Medical Malpractice Case Report: $625,000 settlement after negligent failure to diagnose coronary artery disease in a timely manner
Firm partner John F. Eisberg of Robins, Kaplan, Miller & Ciresi L.L.P. secured a settlement of $625,000 in a failure to diagnose case involving the failure to diagnose coronary artery disease in a timely manner resulting in death of a 48-year-old woman. Read the following Minnesota Association for Justice (MAJ) Minnesota Case Report:
(Excerpts taken with permission from Minnesota Trial Lawyer Association’s (MTLA) “Minnesota Case Reports”)
Decedent was a long-standing, insulin-dependent diabetic with very high cholesterol and triglycerides. She also smoked. Plaintiff alleged that the Defendant, decedent’s long-time primary care physician, should have recognized that decedent was at high risk for coronary artery disease and should have taken appropriate steps to modify her risk factors and been vigilant and proactive in monitoring for and treating any signs of heart disease. When Plaintiff ultimately presented with both subjective and objective evidence of likely heart disease Defendant should have referred her for an immediate angiogram and treatment of her heart disease. Instead, her coronary artery disease went undiagnosed and untreated for an extended period of time.

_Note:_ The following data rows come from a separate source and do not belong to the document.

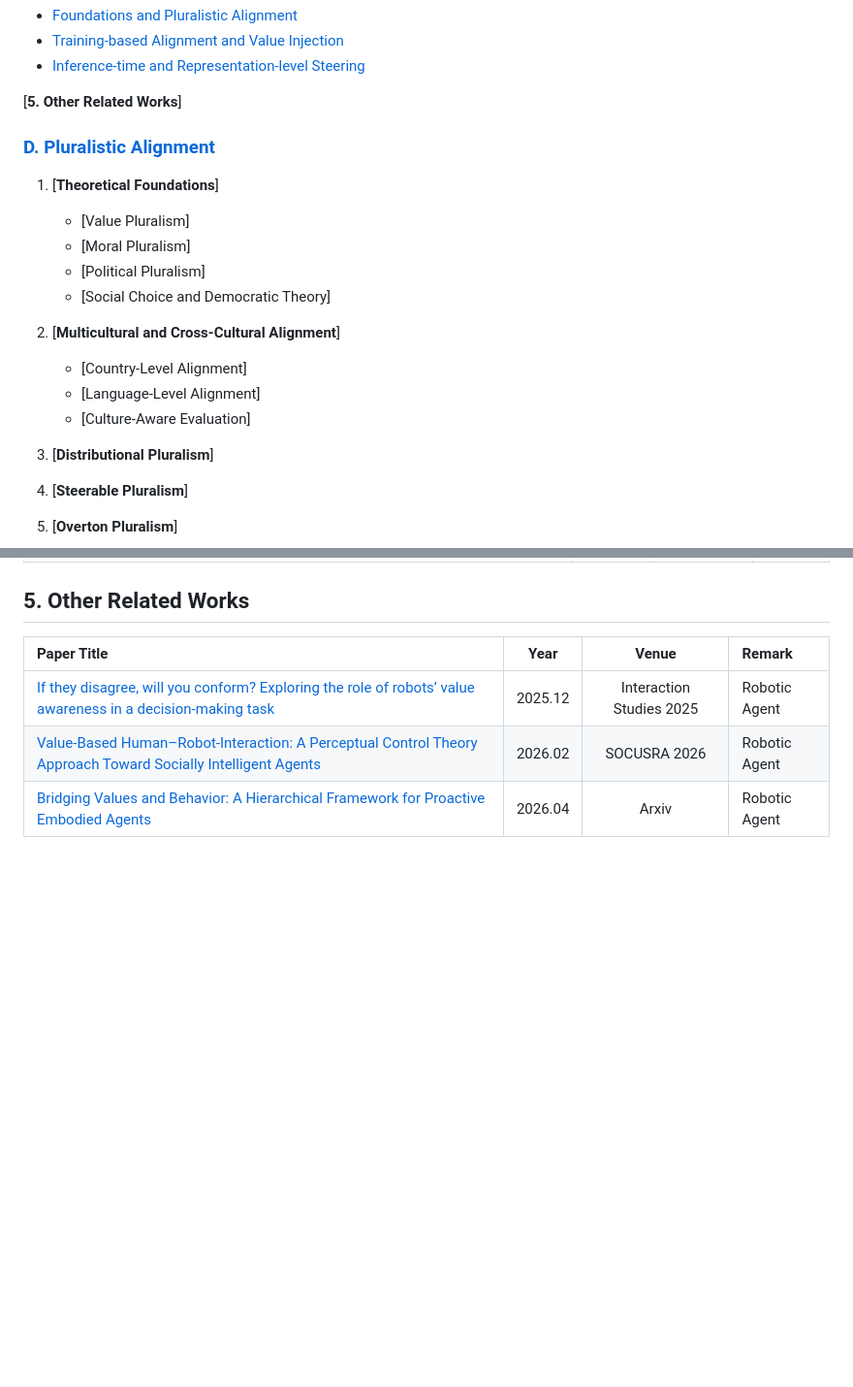
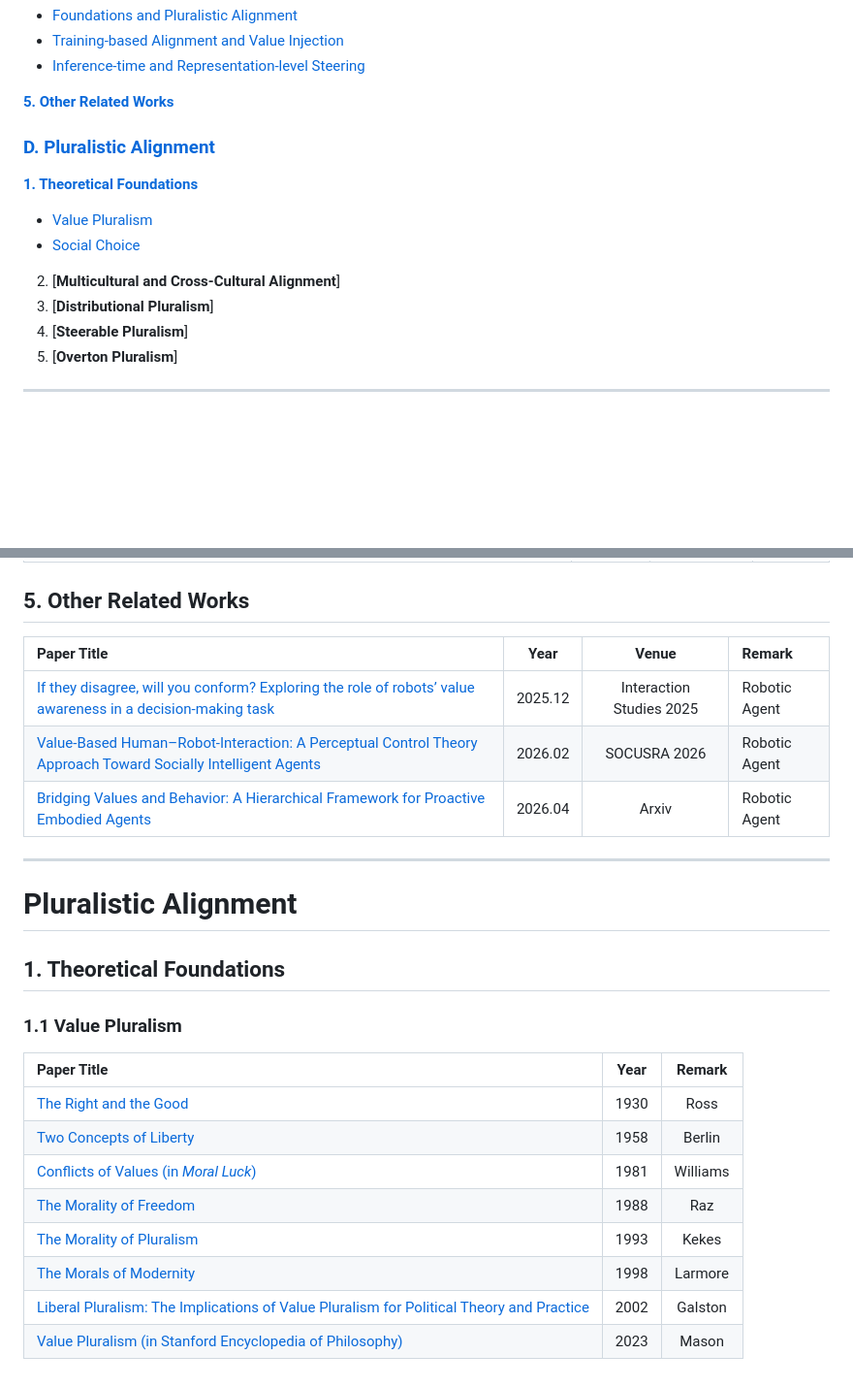
Before and after one commit to AIDASLab/Awesome-LLM-Values-and-Pluralistic-Alignment, a Markdown page: README.md, 2 parts joined by grey strips. Shown at 97% size. GitHub-like rendering; blank space fills up the shorter version.

```diff
--- a/README.md
+++ b/README.md
@@ -45,20 +45,14 @@ A curated collection of papers, benchmarks, datasets, and tools on human values
    - [Inference-time and Representation-level Steering](#43-inference-time-and-representation-level-steering)
 
 
-[**5. Other Related Works**]
+[**5. Other Related Works**](#5-other-related-works)
 
-### [D. Pluralistic Alignment](#pluralistic-alignment)
-1. [**Theoretical Foundations**]
-   - [Value Pluralism]
-   - [Moral Pluralism]
-   - [Political Pluralism]
-   - [Social Choice and Democratic Theory]
+### [D. Pluralistic Alignment](#d-pluralistic-alignment)
+[**1. Theoretical Foundations**](#1-theoretical-foundations)
+   - [Value Pluralism](#11-value-pluralism)
+   - [Social Choice](#12-social-choice)
 
 2. [**Multicultural and Cross-Cultural Alignment**]
-   - [Country-Level Alignment]
-   - [Language-Level Alignment]
-   - [Culture-Aware Evaluation]
-
 3. [**Distributional Pluralism**]
 4. [**Steerable Pluralism**]
 5. [**Overton Pluralism**]
@@ -319,3 +313,20 @@ A curated collection of papers, benchmarks, datasets, and tools on human values
 |[If they disagree, will you conform? Exploring the role of robots’ value awareness in a decision-making task](https://www.jbe-platform.com/content/journals/10.1075/is.25030.pus) | 2025.12 | Interaction Studies 2025 | Robotic Agent |
 |[Value-Based Human–Robot-Interaction: A Perceptual Control Theory Approach Toward Socially Intelligent Agents](https://link.springer.com/chapter/10.1007/978-3-031-99290-2_7) | 2026.02 | SOCUSRA 2026 | Robotic Agent |
 |[Bridging Values and Behavior: A Hierarchical Framework for Proactive Embodied Agents](https://arxiv.org/abs/2604.27699) | 2026.04 | Arxiv | Robotic Agent |
+
+---
+# Pluralistic Alignment
+
+## 1. Theoretical Foundations
+
+### 1.1 Value Pluralism
+| Paper Title | Year | Remark |
+| :--- | :---: | :---: |
+|[The Right and the Good](https://academic.oup.com/book/27608) | 1930 | Ross |
+|[Two Concepts of Liberty](https://academic.oup.com/book/7968/chapter-abstract/153281672?redirectedFrom=fulltext) | 1958 | Berlin |
+|[Conflicts of Values (in *Moral Luck*)](https://www.cambridge.org/core/books/abs/moral-luck/conflicts-of-values/652C425160A2BC6BA74E049D220E4245) | 1981 | Williams |
+|[The Morality of Freedom](https://academic.oup.com/book/9926) | 1988 | Raz |
+|[The Morality of Pluralism](https://www.jstor.org/stable/j.ctt7smh7) | 1993 | Kekes |
+|[The Morals of Modernity](https://www.cambridge.org/core/books/morals-of-modernity/2D52EFBB271F119438B8B4DA753079D3) | 1998 | Larmore |
+|[Liberal Pluralism: The Implications of Value Pluralism for Political Theory and Practice](https://www.cambridge.org/core/books/liberal-pluralism/B7B1CC377F1E093457A525CDC14EA008) | 2002 | Galston |
+|[Value Pluralism (in Stanford Encyclopedia of Philosophy)](https://plato.stanford.edu/entries/value-pluralism/) | 2023 | Mason |
```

On February 22, 2000, decedent presented to the ER with complaints of cough and shortness of breath. An EKG was performed which showed evidence of a prior heart attack. A chest x-ray was also done and demonstrated pulmonary edema. The radiologist reading this film suggested that “myocardial infarction [heart attack] should be a consideration” as the cause of this finding. On March 6, 2000 decedent presented to defendant doctor at his clinic for follow up of the ER visit. Neither a chest x-ray nor EKG were repeated. There was no discussion of heart disease being the cause of her complaints. Her elevated cholesterol levels, not checked for years, likewise were not evaluated.
On March 28, 2000, decedent called the clinic with complaints of “crackles in her lungs.” She went in for a chest x-ray, which again showed pulmonary edema. On this visit, the defendant noted the prior EKG as showing “possible inferior and anterior scars.” An echocardiogram the next day revealed abnormal heart function with a decreased ejection fraction and diminished motion of the left ventricle. In response, defendant doctor prescribed only an ACE inhibitor and Lasix. There was no discussion of heart disease and no referral for further testing or to see a cardiologist. Decedent continued to treat with defendant and his clinic.
On January 17, 2002, decedent called the clinic with complaints of chest pains. She was instructed to take a heartburn medication and was not seen. On January 31, 2002, she presented to the ER with burning chest pain radiating across her shoulder blades. She was admitted and remained hospitalized for two weeks. Admission diagnosis was a heart attack. The angiogram showed “severely reduced left ventricular function” from damage done by the undiagnosed and untreated heart disease. She underwent coronary bypass surgery. At discharge she was still battling congestive heart failure. On April 17, 2002 she was again hospitalized and was being considered as a heart transplant candidate. Repeat bypass was attempted as a bridge to more definitive treatments, but they could not stabilize her. Eventually, she was removed from life support and died on May 25, 2002.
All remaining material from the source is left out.